Which lines hold the string "help"? Copy each of them from the material below.

**** Provided entries ****

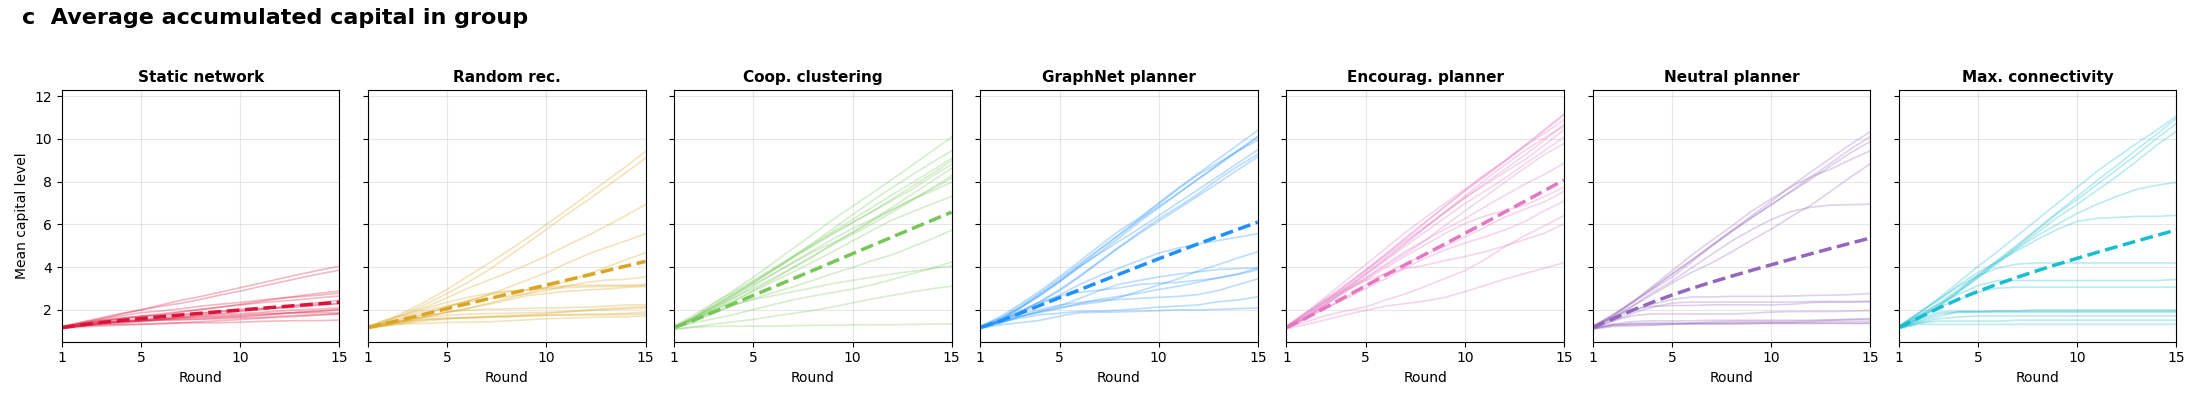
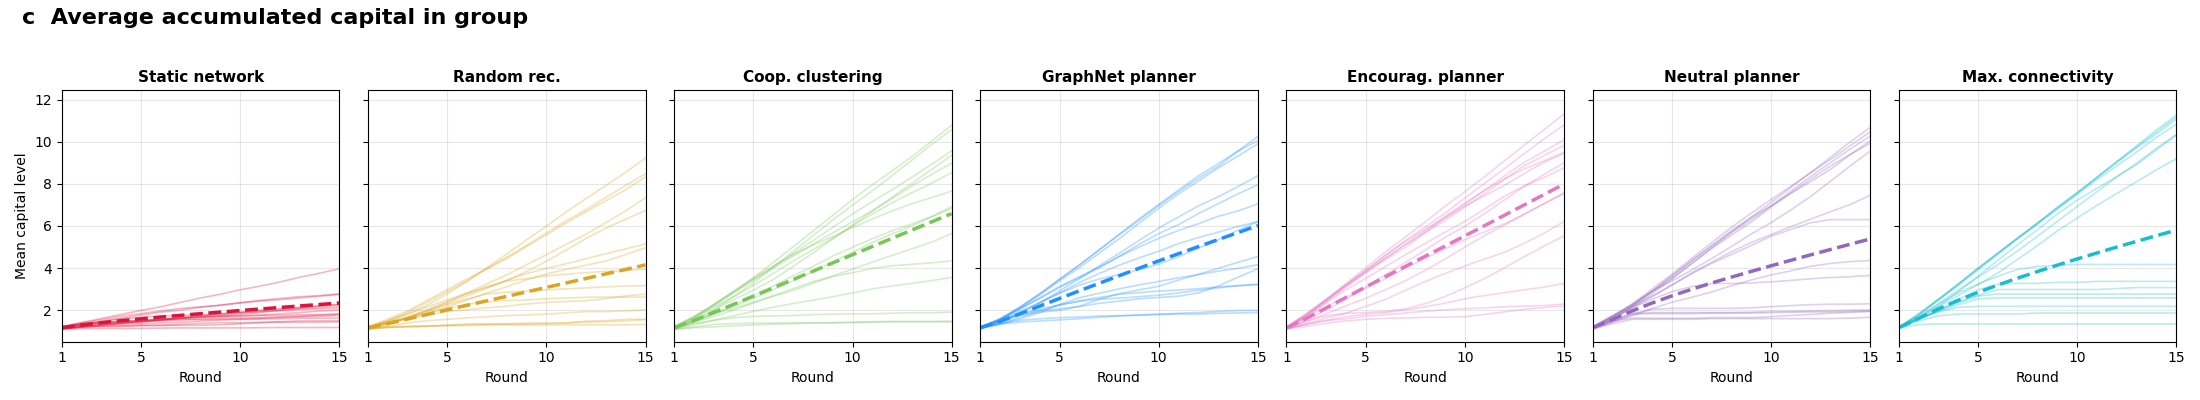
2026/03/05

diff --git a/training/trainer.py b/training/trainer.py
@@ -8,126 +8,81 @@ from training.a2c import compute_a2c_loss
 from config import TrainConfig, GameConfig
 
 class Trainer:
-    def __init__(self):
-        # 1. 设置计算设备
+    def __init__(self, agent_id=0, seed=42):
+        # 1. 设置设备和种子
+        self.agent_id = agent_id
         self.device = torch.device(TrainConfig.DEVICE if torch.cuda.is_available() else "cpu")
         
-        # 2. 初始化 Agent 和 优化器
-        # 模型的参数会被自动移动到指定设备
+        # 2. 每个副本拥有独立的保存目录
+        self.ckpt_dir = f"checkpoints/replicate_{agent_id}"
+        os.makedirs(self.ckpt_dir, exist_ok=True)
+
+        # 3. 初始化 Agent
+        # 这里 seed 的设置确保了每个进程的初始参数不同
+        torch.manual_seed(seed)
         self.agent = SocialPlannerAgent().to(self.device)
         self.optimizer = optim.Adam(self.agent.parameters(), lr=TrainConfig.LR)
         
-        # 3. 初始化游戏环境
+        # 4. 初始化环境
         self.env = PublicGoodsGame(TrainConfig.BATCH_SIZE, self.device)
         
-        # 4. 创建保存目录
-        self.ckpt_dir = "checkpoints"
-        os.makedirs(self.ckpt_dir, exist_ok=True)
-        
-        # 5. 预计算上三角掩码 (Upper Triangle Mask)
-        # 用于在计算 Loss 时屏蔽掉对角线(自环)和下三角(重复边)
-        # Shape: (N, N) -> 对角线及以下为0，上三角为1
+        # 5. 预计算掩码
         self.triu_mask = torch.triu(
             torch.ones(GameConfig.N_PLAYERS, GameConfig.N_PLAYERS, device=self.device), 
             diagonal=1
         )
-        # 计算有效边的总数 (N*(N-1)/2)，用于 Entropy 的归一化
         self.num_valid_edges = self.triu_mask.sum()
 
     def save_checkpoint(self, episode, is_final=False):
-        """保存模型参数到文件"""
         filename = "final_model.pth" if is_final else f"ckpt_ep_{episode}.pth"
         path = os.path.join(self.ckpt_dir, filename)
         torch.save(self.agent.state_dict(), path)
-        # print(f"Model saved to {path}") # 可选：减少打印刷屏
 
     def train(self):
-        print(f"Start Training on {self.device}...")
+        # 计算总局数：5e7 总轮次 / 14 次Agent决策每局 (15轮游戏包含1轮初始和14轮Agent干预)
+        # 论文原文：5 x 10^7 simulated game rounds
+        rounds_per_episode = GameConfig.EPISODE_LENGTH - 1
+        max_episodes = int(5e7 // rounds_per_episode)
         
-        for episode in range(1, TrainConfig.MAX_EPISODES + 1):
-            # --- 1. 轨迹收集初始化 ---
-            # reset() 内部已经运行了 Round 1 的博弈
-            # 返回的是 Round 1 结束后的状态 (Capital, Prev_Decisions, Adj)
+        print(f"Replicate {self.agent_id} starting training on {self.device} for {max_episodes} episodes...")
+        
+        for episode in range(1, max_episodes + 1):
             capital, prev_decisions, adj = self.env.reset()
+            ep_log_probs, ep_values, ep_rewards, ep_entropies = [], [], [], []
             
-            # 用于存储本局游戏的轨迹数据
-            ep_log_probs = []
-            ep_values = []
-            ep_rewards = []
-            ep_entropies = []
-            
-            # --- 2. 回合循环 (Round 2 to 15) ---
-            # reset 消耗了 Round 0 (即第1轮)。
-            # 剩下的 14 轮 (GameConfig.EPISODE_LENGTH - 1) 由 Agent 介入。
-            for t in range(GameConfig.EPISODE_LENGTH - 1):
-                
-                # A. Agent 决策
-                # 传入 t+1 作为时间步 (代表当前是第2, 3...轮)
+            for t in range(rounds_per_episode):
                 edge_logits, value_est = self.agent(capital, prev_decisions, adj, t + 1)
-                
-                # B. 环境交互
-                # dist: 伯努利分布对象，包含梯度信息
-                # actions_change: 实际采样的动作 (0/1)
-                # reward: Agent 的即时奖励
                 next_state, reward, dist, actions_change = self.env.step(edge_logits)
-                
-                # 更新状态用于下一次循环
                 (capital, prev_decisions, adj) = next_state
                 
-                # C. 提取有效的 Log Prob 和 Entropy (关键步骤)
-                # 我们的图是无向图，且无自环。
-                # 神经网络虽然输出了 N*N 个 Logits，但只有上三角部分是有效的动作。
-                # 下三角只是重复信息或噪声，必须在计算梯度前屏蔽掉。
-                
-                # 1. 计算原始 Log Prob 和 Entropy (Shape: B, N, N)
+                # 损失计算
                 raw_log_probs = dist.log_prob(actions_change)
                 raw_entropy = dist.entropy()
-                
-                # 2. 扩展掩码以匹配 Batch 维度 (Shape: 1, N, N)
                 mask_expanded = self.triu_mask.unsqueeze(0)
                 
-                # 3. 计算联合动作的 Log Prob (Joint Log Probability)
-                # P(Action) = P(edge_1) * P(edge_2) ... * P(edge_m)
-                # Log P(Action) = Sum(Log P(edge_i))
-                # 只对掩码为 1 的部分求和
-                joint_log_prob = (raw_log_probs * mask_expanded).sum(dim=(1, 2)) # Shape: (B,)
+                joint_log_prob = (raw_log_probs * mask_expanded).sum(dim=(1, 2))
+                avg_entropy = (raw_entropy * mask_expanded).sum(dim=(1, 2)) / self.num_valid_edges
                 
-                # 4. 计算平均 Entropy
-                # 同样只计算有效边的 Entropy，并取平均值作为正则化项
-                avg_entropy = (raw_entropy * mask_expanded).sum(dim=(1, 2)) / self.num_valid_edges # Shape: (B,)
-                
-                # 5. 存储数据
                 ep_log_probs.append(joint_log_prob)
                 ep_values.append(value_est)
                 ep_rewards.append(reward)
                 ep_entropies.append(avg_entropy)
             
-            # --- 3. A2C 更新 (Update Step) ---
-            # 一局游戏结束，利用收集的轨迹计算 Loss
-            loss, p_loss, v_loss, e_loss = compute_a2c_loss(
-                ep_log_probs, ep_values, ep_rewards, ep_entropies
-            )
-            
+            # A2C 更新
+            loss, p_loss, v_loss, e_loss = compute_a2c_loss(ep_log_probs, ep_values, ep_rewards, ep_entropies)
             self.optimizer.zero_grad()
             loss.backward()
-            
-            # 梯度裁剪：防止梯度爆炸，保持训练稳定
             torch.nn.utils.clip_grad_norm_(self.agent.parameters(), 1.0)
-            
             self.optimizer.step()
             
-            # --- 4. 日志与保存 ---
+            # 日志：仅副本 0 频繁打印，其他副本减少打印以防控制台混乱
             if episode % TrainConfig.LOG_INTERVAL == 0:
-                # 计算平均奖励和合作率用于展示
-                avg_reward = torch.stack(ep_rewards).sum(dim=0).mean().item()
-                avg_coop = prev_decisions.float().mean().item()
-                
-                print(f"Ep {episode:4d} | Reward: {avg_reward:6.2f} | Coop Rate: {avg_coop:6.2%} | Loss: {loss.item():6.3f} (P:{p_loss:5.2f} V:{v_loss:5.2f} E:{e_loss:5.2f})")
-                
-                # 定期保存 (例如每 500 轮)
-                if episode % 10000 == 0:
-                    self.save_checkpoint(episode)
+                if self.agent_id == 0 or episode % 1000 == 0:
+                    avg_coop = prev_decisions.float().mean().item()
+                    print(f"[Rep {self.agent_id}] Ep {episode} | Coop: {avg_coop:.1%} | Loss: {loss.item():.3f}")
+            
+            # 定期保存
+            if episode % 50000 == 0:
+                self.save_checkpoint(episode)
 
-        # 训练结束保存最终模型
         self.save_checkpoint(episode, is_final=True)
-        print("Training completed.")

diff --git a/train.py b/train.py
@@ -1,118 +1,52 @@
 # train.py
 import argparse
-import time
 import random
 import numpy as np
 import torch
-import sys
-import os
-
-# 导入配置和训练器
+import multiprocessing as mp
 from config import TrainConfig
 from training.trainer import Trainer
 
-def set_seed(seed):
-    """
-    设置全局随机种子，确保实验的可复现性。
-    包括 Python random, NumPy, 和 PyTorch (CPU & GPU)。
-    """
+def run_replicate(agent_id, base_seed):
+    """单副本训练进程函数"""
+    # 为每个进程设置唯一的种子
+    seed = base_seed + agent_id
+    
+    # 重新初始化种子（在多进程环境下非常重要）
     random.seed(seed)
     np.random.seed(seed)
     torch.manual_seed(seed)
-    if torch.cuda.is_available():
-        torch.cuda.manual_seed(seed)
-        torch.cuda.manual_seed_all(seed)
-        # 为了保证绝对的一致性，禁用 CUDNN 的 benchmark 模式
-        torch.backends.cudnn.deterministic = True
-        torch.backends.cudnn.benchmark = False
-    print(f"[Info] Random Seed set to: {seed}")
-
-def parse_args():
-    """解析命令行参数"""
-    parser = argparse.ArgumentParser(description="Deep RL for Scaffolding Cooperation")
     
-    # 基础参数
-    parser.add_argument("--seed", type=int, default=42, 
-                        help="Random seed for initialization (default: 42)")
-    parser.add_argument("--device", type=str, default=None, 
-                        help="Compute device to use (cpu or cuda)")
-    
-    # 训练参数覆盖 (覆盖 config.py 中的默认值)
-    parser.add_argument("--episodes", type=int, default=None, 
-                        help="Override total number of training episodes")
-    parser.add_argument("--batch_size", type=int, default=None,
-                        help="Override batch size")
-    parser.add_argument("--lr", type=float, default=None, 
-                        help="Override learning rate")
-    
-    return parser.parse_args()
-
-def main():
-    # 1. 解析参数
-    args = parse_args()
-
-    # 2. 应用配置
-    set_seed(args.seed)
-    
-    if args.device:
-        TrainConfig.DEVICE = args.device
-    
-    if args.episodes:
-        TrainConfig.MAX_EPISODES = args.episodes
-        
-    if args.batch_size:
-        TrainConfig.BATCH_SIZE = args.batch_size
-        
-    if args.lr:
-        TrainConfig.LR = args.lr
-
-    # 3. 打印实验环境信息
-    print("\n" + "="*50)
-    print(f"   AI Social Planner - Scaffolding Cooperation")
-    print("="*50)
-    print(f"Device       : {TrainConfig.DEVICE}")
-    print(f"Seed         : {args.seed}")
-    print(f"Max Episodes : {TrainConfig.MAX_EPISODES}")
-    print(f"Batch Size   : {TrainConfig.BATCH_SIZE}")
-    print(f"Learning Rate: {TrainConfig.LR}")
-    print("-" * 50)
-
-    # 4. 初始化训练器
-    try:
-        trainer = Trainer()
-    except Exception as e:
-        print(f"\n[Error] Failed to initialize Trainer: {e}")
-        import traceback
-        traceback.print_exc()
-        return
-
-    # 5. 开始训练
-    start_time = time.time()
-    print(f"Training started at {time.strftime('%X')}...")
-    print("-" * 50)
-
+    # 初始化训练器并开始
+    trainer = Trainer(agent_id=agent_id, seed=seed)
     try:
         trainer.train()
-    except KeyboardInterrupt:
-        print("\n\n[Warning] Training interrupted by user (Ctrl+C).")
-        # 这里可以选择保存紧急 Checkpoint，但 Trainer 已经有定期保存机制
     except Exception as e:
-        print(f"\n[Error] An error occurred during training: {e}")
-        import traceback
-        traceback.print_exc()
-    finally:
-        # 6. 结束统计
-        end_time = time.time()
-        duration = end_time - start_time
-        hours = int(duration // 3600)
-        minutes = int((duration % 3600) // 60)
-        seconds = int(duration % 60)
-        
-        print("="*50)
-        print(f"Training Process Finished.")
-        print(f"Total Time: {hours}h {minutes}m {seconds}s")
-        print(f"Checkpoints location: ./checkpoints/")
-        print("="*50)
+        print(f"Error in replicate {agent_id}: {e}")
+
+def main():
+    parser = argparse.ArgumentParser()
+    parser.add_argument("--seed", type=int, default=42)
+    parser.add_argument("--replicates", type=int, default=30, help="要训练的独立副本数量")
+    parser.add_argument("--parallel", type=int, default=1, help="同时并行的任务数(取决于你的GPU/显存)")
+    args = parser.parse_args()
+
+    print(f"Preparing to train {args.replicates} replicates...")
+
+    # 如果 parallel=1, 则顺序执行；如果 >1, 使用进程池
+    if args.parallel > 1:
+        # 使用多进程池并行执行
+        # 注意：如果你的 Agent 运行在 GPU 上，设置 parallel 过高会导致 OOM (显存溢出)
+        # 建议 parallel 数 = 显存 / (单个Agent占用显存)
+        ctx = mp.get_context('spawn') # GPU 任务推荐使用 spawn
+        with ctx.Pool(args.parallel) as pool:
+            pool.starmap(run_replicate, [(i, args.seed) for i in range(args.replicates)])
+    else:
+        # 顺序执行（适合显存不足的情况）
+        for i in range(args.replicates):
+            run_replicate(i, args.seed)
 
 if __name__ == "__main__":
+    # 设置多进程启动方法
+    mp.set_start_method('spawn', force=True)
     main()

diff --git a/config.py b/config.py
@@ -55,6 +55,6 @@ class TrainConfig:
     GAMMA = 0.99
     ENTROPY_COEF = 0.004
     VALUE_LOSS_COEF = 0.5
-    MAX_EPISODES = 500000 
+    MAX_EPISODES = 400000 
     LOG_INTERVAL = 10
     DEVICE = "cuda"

****

**Solution for this exercise**
-                        help="Random seed for initialization (default: 42)")
-                        help="Compute device to use (cpu or cuda)")
-                        help="Override total number of training episodes")
-                        help="Override batch size")
-                        help="Override learning rate")
+    parser.add_argument("--replicates", type=int, default=30, help="要训练的独立副本数量")
+    parser.add_argument("--parallel", type=int, default=1, help="同时并行的任务数(取决于你的GPU/显存)")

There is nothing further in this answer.